Try it: Please give the number of lines in the entries below that hold "SkillCard", with no other words.

Excerpted data:
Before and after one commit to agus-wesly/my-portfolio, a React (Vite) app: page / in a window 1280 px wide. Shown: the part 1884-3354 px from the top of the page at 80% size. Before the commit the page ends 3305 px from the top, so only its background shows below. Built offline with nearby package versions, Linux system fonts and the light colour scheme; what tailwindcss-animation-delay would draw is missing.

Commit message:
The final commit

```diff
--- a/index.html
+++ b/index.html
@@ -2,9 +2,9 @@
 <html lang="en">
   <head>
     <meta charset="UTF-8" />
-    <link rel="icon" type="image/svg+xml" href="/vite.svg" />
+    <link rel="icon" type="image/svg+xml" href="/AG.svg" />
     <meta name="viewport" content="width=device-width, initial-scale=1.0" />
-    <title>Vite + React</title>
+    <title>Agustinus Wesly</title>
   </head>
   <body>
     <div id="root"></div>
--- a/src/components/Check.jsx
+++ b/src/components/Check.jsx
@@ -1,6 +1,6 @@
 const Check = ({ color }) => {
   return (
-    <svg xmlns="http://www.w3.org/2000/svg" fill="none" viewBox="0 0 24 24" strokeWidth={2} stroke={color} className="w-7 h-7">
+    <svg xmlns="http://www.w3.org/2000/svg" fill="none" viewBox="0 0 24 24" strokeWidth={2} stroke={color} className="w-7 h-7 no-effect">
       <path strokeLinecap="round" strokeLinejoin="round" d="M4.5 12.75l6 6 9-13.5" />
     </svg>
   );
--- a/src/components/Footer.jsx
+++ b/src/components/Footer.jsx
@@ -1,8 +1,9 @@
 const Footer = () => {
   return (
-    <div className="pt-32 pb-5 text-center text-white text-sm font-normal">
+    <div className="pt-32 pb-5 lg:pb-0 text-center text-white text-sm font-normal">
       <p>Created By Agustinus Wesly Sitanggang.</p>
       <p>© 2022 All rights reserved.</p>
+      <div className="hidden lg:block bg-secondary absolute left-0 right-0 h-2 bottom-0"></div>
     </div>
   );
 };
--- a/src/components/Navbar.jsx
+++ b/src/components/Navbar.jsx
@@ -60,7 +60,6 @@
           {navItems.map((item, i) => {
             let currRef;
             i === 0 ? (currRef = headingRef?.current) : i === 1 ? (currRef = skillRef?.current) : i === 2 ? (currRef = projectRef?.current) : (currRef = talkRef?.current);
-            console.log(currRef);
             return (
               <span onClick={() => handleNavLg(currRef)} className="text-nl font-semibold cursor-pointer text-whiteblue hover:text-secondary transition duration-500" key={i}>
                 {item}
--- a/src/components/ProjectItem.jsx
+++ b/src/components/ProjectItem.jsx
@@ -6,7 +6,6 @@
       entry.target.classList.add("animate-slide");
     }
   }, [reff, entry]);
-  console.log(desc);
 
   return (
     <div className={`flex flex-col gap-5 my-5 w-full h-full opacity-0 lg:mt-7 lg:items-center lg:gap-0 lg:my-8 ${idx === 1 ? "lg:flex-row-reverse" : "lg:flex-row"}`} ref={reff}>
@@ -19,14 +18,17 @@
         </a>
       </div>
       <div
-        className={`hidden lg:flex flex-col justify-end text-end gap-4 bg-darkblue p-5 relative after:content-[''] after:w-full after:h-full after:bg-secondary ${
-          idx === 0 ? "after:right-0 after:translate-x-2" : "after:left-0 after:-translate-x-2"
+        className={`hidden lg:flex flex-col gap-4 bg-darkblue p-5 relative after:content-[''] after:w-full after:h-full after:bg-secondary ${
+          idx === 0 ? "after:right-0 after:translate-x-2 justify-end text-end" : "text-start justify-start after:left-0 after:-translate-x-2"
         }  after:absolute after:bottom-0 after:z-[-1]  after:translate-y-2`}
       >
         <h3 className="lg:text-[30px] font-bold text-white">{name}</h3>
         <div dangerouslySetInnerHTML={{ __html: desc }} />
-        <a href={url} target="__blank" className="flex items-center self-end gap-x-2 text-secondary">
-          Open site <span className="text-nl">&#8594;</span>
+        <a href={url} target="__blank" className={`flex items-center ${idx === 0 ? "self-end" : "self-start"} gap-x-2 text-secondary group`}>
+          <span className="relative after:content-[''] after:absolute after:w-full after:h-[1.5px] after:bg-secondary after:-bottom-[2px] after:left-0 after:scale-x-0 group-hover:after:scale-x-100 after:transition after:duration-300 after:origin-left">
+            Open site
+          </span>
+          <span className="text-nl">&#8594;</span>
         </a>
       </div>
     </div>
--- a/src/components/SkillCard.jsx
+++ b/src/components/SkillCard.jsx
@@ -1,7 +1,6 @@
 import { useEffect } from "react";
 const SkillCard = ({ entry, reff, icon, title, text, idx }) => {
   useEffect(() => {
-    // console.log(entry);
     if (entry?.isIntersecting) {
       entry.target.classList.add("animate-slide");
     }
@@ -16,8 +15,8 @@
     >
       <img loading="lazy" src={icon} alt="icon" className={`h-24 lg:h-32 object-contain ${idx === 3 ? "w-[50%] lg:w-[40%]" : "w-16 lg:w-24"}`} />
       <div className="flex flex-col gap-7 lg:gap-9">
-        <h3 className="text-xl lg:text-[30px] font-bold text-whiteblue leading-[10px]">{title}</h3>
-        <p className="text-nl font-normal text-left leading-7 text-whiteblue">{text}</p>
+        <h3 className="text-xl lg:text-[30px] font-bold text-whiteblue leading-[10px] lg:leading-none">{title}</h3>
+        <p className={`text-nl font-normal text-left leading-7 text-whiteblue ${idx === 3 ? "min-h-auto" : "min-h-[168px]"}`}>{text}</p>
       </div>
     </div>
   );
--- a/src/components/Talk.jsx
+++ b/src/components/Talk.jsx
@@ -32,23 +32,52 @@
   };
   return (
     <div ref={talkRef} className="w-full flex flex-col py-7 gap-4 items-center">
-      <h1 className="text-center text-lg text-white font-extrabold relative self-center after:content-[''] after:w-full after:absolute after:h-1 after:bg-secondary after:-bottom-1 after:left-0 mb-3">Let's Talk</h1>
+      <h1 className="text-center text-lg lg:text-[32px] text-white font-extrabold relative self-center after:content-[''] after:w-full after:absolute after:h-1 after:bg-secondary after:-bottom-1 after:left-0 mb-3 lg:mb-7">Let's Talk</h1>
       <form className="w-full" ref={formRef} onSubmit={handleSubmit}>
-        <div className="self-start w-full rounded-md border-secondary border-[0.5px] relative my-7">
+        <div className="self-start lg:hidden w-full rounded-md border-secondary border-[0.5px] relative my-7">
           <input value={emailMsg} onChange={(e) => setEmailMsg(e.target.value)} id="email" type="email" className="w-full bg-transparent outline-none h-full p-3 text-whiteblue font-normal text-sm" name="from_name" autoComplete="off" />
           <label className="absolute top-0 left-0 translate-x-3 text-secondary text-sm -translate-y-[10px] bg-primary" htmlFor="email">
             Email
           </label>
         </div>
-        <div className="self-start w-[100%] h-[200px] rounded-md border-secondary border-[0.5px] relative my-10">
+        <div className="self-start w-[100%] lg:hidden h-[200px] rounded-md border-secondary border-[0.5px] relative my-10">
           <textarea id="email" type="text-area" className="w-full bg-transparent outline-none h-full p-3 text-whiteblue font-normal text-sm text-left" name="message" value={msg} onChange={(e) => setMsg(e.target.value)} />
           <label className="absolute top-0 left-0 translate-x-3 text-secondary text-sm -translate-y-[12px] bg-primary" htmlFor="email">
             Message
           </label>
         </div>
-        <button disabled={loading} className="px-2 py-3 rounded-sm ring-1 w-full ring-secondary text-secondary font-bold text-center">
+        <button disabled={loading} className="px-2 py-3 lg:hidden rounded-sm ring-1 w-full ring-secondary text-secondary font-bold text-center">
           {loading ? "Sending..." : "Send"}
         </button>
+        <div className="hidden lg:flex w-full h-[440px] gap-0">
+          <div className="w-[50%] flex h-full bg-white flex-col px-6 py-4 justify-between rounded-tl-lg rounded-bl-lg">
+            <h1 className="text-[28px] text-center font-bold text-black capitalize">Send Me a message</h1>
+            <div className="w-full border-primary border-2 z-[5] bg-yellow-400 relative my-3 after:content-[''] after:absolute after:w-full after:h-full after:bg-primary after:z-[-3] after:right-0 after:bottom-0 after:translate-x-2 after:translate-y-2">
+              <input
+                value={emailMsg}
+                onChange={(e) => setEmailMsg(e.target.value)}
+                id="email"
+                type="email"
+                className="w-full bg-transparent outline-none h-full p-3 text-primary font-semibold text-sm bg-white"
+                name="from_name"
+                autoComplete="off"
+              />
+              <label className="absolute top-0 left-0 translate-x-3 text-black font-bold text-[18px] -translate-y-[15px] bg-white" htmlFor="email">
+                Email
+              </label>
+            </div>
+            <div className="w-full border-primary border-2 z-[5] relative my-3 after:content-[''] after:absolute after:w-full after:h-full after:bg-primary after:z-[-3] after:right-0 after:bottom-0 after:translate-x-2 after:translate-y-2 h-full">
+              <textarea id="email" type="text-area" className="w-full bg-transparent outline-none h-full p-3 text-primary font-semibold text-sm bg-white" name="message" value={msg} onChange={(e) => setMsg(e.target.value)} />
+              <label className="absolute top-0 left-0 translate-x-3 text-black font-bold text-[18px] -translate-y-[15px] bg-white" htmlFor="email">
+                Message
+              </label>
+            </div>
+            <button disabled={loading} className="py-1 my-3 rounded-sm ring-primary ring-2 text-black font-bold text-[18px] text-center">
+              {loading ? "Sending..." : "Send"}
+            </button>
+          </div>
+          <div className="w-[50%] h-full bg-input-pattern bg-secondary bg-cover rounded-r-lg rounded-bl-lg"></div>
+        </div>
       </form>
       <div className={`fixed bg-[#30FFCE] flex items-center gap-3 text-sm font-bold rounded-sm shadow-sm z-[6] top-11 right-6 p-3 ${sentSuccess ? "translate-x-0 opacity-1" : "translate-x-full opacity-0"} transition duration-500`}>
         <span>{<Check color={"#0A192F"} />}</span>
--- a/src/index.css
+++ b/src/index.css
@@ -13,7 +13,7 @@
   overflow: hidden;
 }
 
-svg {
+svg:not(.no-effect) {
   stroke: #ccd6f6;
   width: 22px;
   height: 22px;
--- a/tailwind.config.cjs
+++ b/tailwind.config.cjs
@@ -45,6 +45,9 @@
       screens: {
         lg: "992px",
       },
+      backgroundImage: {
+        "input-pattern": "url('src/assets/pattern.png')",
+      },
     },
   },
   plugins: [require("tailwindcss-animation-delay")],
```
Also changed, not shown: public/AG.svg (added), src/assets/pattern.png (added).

Solved problem: 3